The house my parents bought on Patterson Drive in Chalmette, Louisiana represented the very lowest rung on the ladder for the fledgling upwardly mobile middle class of the mid 1950s. The salad days for the neighborhood was when crawfish was 30 cents a pound, the big oil refinery in town could go a whole year without a major explosion, and the aluminum plant had built a huge smokestack that now sent its particulate pollution over the river to Algiers rather than letting it continue to rain down over Chalmette.
My family’s roots are submerged in the bayous of Louisiana. If you think Louisiana is the armpit of the country, then the bayous are the pit hairs.
My grandparents raised eight kids on little more than what could be hooked, dragged, dredged, gigged or netted out of Bayou Des Allemands. My grandfather was a barber; my grandmother ran an ice cream parlor. Between my grandfather not charging the Depression-devastated inhabitants for their haircuts and my grandmother frightening the children who came in her shop at the wrong time for ice cream, my grandparents eventually lit out for greener pastures: the reclaimed malarial swamp known as Chalmette, where I grew up.

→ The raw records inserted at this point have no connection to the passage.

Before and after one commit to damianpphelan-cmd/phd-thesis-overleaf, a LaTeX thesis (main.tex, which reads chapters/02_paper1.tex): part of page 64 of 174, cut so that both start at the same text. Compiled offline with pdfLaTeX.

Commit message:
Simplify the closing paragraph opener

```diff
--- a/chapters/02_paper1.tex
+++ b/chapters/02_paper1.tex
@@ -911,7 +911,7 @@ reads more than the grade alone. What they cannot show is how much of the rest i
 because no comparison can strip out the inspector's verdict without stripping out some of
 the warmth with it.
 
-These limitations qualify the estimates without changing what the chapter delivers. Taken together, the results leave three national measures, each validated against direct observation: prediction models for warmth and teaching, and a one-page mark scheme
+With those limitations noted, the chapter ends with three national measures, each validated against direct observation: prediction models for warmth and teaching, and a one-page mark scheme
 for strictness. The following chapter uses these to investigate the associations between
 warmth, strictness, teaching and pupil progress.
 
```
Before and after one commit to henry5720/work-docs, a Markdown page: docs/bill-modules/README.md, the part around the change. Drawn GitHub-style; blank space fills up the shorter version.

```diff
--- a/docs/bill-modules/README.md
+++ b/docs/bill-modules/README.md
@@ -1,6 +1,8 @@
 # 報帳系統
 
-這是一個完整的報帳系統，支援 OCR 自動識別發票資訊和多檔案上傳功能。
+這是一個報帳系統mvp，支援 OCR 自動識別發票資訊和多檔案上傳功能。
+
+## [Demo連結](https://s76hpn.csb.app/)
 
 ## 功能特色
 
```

It’s not overstating it to suggest a visit to New Orleans is a great tune up for an extended trip to Europe. Parts of the city come closest to the look and feel of Europe that no other city in the United States can muster. New Orleans is unique, I think, among American cities in that way. European cities of comparable size all seem to come with a charm, grace, pace and architectural beauty that is at once nostalgically Old World, yet eminently livable by every modern measure. European cities are as much playground as centers of commerce. They clang, ring, chime and clatter. Cafes spill cheerful patrons onto sidewalks and along cobbled squares. They effuse joie de vie, gemütlichkeit and la bella vita. They invite walking, if not pure wandering.